1. Forego graphical boot

Firstly, we will forego graphical boot (Xorg, the window manager, panel, desktop manager all add a good couple of megabytes). This can be done easily by adding "pfix=nox" to the boot parameter.

2. Remove basesfs from initrd

Secondly, we want to get the basesfs (fd64.sfs) out of initrd. This will immediately drops the memory requirement by the size of basesfs (typically ~ 250MB). This can be done by extracting initrd, moving out fd64.sfs somewhere, and then re-packing initrd.

When you do this, don't forget to specify "basesfs" boot parameter to tell Fatdog where to find its basesfs (now that it's no longer contained in its initrd).

3. Remove kernel-modules from initrd

Thirdly, we want to move kernel-modules.sfs out of initrd. This will drop the memory requirement by the size of that file, typically around ~ 45MB. To do this, extract initrd again, move kernel-modules.sfs somewhere. Then copy the file usr/share/blank.sfs (this file is available inside the extracted initrd) and rename it to kernel-modules.sfs. Then repack initrd.

After you do this, please specify "extrasfs" boot parameter to tell Fatdog where to find this extracted kernel-modules.sfs

Upon the completion of this step, Fatdog will perform its initial boot without using any extra drivers - hence the requirement that Fatdog must be able to find its boot disk without needing to load additional kernel modules.

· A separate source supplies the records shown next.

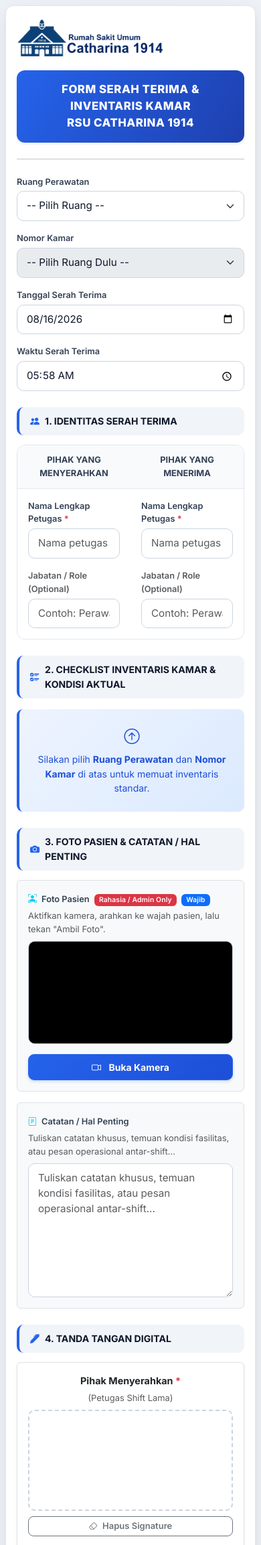
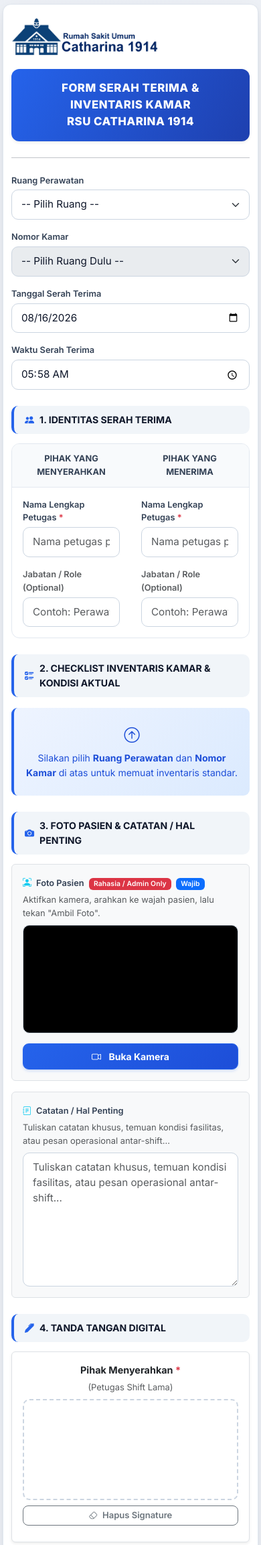
Before and after one commit to itsKazor/sistem-inventaris-rs, a CodeIgniter app: page /database/index.php/handover/index in a window 390 px wide. Shown: the top 2307 px of the page at 67% size. Run offline with CodeIgniter, Linux system fonts and the light colour scheme; data comes from the database, SQL or seed files in the repository.

Commit message:
Optimize form layout for full-width tablet and iPad displays

```diff
--- a/application/views/handovers/form.php
+++ b/application/views/handovers/form.php
@@ -1,5 +1,5 @@
 <?php if ($this->session->flashdata('error')): ?>
-    <div class="alert alert-danger alert-dismissible fade show mb-4 mx-auto" style="max-width: 1150px;" role="alert">
+    <div class="alert alert-danger alert-dismissible fade show mb-4 mx-auto" style="max-width: 1320px;" role="alert">
         <i class="bi bi-exclamation-triangle-fill fs-5 me-2 align-middle"></i>
         <span><?= html_escape($this->session->flashdata('error')) ?></span>
         <button type="button" class="btn-close" data-bs-dismiss="alert"></button>
@@ -167,7 +167,7 @@
 
         <div class="row g-3 mb-4">
             <!-- TTD Menyerahkan -->
-            <div class="col-md-4">
+            <div class="col-lg-4 col-md-6">
                 <div class="border rounded p-3 bg-white text-center h-100 d-flex flex-column shadow-sm">
                     <div class="fw-bold text-dark mb-1" style="font-size: .9rem;">Pihak Menyerahkan <span class="text-danger">*</span></div>
                     <div class="text-muted small mb-2">(Petugas Shift Lama)</div>
@@ -180,7 +180,7 @@
             </div>
 
             <!-- TTD Menerima -->
-            <div class="col-md-4">
+            <div class="col-lg-4 col-md-6">
                 <div class="border rounded p-3 bg-white text-center h-100 d-flex flex-column shadow-sm">
                     <div class="fw-bold text-dark mb-1" style="font-size: .9rem;">Pihak Menerima <span class="text-danger">*</span></div>
                     <div class="text-muted small mb-2">(Petugas Shift Baru)</div>
@@ -193,7 +193,7 @@
             </div>
 
             <!-- TTD Mengetahui (Optional) -->
-            <div class="col-md-4">
+            <div class="col-lg-4 col-md-12">
                 <div class="border rounded p-3 bg-white text-center h-100 d-flex flex-column shadow-sm">
                     <div class="fw-bold text-dark mb-1" style="font-size: .9rem;">Mengetahui <span class="text-muted fw-normal">(Optional)</span></div>
                     <div class="text-muted small mb-2">(Kepala Ruangan / Supervisor)</div>
--- a/application/views/layouts/public_header.php
+++ b/application/views/layouts/public_header.php
@@ -22,26 +22,40 @@
 
         body {
             background: radial-gradient(700px circle at 50% -10%, rgba(37, 99, 235, .08), transparent 60%), #eef1f6;
-            padding: 20px 0 40px;
+            padding: 16px 0 40px;
         }
 
+        /* Responsive Paper Document - Optimized for Tablet / iPad Full Width */
         .paper-document {
             background: #ffffff;
             border-radius: 16px;
             box-shadow: 0 1px 3px rgba(15, 23, 42, .06), 0 12px 32px rgba(15, 23, 42, .08);
             border: 1px solid var(--rs-border);
             padding: 32px;
-            max-width: 1150px;
+            max-width: 1320px;
+            width: 100%;
             margin: 0 auto;
         }
 
-        @media (max-width: 768px) {
+        @media (max-width: 1199.98px) {
             body {
-                padding: 8px 0 24px;
+                padding: 10px 0 24px;
             }
 
             .paper-document {
-                padding: 16px;
+                padding: 24px 20px;
+                border-radius: 14px;
+                max-width: 100%;
+            }
+        }
+
+        @media (max-width: 767.98px) {
+            body {
+                padding: 6px 0 20px;
+            }
+
+            .paper-document {
+                padding: 16px 12px;
                 border-radius: 12px;
             }
         }
@@ -127,11 +141,13 @@
             touch-action: none;
         }
 
+        /* Touch Friendly Form Controls for Tablet/iPad */
         .form-control, .form-select {
             border: 1px solid #cbd5e1;
             border-radius: 10px;
             padding: 10px 14px;
             font-size: .95rem;
+            min-height: 44px;
         }
 
         .form-control:focus, .form-select:focus {
@@ -142,9 +158,14 @@
         .status-btn-group .btn {
             font-size: .8rem;
             font-weight: 600;
-            padding: 6px 10px;
+            padding: 8px 12px;
             border-radius: 8px;
+            min-height: 40px;
+            display: inline-flex;
+            align-items: center;
+            justify-content: center;
         }
+
         .status-btn-group .btn-check:checked + .btn-outline-success {
             background-color: #16a34a !important; color: #fff !important;
         }
@@ -181,4 +202,4 @@
 </head>
 <body>
 
-<div class="container-fluid px-2 px-sm-3">
+<div class="container-fluid px-1 px-md-3">
```
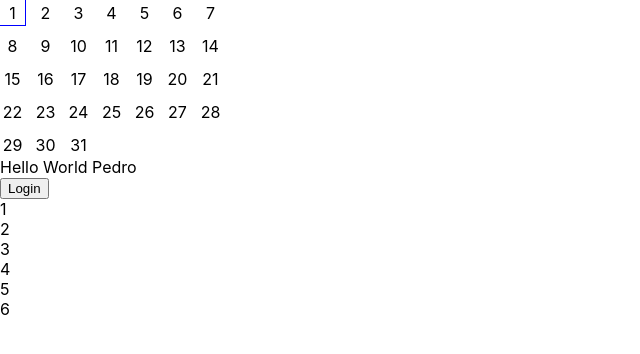
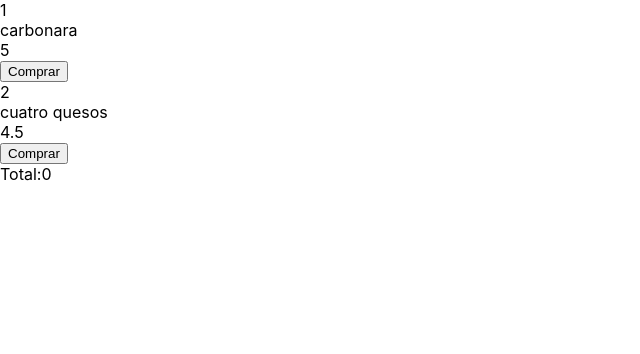
Before and after one commit to PedroHurtado/reactac, a React (Create React App) app in the folder my-app/: page / in a window 1280 px wide. Shown: the top 354 px of the page, without its empty margins (0-640 px from the left). Built offline with nearby package versions, Linux system fonts and the light colour scheme.

Commit message:
states y effect

```diff
--- a/my-app/src/App.js
+++ b/my-app/src/App.js
@@ -1,19 +1,22 @@
-import Ternario from "./if/Ternario";
+/*import Ternario from "./if/Ternario";
 import Array from "./array/Array";
 import Calendar from "./calendar/Calendar";
+import Counter from "./counter/Counter";
+import ArrayState from "./arrayState/ArrayState";
+import ObjectState from "./objectState/ObjectState";
+import Timer from "./timer/Timer";*/
+import Layout from "./carrito/Layout";
+
 function App() {
-  let name ="Pedro"
+  /*let name ="Pedro"
   const a = {
     id:1,
     name:'pedro',
     data:[1,2,3,4,5,6]
-  }
+  }*/
   return (
     <>
-      <Calendar/>
-      <div>Hello World {name}</div>
-      <Ternario/>
-      <Array {...a}/>
+      <Layout/>
     </>
   );
 }
--- /dev/null
+++ b/my-app/src/arrayState/ArrayState.js
@@ -0,0 +1,14 @@
+import { useState } from "react";
+export default function ArrayState(){
+    const [data,setData] = useState([1,2,3,4])
+    function handlerClick(){
+        data.push(data.length+1)
+        setData([...data])
+    }
+    return(
+        <>
+            <button onClick={handlerClick}>Add elements</button>
+            {data.map(v=><div key={v}>{v}</div>)}
+        </>
+    )
+}
--- /dev/null
+++ b/my-app/src/carrito/Carrito.js
@@ -0,0 +1,18 @@
+import { useState, useEffect } from "react";
+export default function Carrito(){
+    const [items, setItems] = useState([])
+    const addElement =(ev)=>{
+        ev.stopPropagation()
+        const {detail} = ev
+        items.push(detail)
+        setItems([...items])
+    }
+    useEffect(()=>{
+        document.addEventListener('carrito', addElement)
+        return ()=>document.removeEventListener('carrito', addElement)
+    })
+    const length = items.length
+    return(
+        <div>Total:{length}</div>
+    )
+}
--- /dev/null
+++ b/my-app/src/carrito/Layout.js
@@ -0,0 +1,11 @@
+import Carrito from "./Carrito";
+import List from "./List";
+
+export default function Layout(){
+    return(
+        <div>
+            <List/>
+            <Carrito/>
+        </div>
+    )
+}
--- /dev/null
+++ b/my-app/src/carrito/List.js
@@ -0,0 +1,16 @@
+import ListItems from "./ListItems"
+
+export default function List(){
+    const items = [
+        {id:1, name:'carbonara', price:5},
+        {id:2, name:'cuatro quesos', price:4.5},
+    ]
+    function handlerClick(){
+
+    }
+    return(
+        <div onClick={handlerClick}>
+            {items.map(item=><ListItems key={item.id} {...item} />)}
+        </div>
+    )
+}
--- /dev/null
+++ b/my-app/src/carrito/ListItems.js
@@ -0,0 +1,10 @@
+export default function ListItems({id,name,price}){
+    return(
+        <div>
+            <div>{id}</div>
+            <div>{name}</div>
+            <div>{price}</div>
+            <button data-id={id}>Comprar</button>
+        </div>
+    )
+}
--- /dev/null
+++ b/my-app/src/counter/Counter.js
@@ -0,0 +1,11 @@
+import {useState} from 'react'
+
+export default function Counter(){
+    const [counter,setCounter] = useState(0)
+    function handlerClick(){
+        setCounter(counter+1)
+    }
+    return(
+        <button onClick={handlerClick}>Click: {counter}</button>
+    )
+}
--- /dev/null
+++ b/my-app/src/objectState/ObjectState.js
@@ -0,0 +1,20 @@
+import { useState } from "react";
+export default function ObjectState(){
+    const [data,setData] = useState([{id:1,name:'pedro'}, {id:2,name:'cesar'}])
+    function handlerClick(){
+        data[0].name ="pedro hurtado"
+        setData([...data])
+    }
+    return(
+        <>
+            <button onClick={handlerClick}>Change data</button>
+            {
+                data.map(({id,name})=>{
+                    return(
+                        <div key={id}>{name}</div>
+                    )
+                })
+            }
+        </>
+    )
+}
--- /dev/null
+++ b/my-app/src/timer/Timer.js
@@ -0,0 +1,8 @@
+import { useTimer } from "./useTimer"
+
+export default function Timer(){
+    const time =useTimer(new Date())
+    return(
+        <div>{time}</div>
+    )
+}
--- /dev/null
+++ b/my-app/src/util.js
@@ -0,0 +1,4 @@
+export function formatTimer(date){
+    let options = { hour: 'numeric', minute: 'numeric', second: 'numeric' };
+    return new Intl.DateTimeFormat('es-ES', options).format(date);
+}
```
Also changed, not shown: my-app/src/timer/useTimer.js (added, +12 -0 lines).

4. Disable unneeded services

Finally, we want to disable services that we don't need. A standard Fatdog usually comes with the follwing services activated:

Services enabled by default
Services Function Disable?
00sys_logger system and kernel logger Don't
08-messagebus DBUS system message bus Maybe
10-acpid Respond to ACPI events Maybe
20-ram-save Periodically save RAM layer to permanent storage Yes
40-preload-fonts-icons As its name says Yes
50-Wpagui Start default network services No unless you have setup network using
56-mdns Run ZeroConf/Bonjour services Maybe
70-cups CUPS printing system Maybe
85-bluetoothd Bluetooth support Maybe
91-autochownd Make sure items in "spot" is owned by "spot" Maybe
99-alsa Restore sound volume at boot Maybe

Those marked "maybe" means you can disable them depending on your needs. E.g

  1. In a virtual environment without bluetooth you can of course disable bluetooth support.

  2. You can disable DBUS if you now that none of the software you use will make use of DBUS services.

  3. You can disable mDNS if you're running in public network and don't want to advertise ZeroConf via network broadcasts.

  4. In an environment without sound you can disable ALSA service.

  5. Etc.

Note: Disable them by removing the executable bit (chmod -x).

That's it, really! Screenshots of final result:

Can we go even lower?

Yes. Most of that 44 MB is used by the kernel. You can reduce this number by removing unnecessary kernel components - usually by removing built-in driver which aren't needed, etc.

E.g. in virtualised environments, if you never need to use any USB, you can leave out all USB-related modules, for example.

But this requires re-compile of the kernel and furthermore it is very system-specific, so I'm going to leave it out.

Final Note - why isn't this the default in standard Fatdog distribution?

Because minimising RAM usage comes with trade-off.

For one thing, the default setup of basesfs being inside initrd means you're basically running an OS with its system files in RAM at all times. Leaving it outside means you're now loading the system files from disk - which is slower.

Another thing is, it puts severe restriction on Fatdog's boot-ability. You cannot, for example, boot off and uses savefile located in an LVM or encrypted partition. You also cannot perform diskless boot using PXE.

So this is an obvious trade-off. If you can live with restrictions and happy to use the extra RAM for other things - go ahead. But if you're after performance, then perhaps you should not do these things.

The default Fatdog distribution opts for versatility and performance.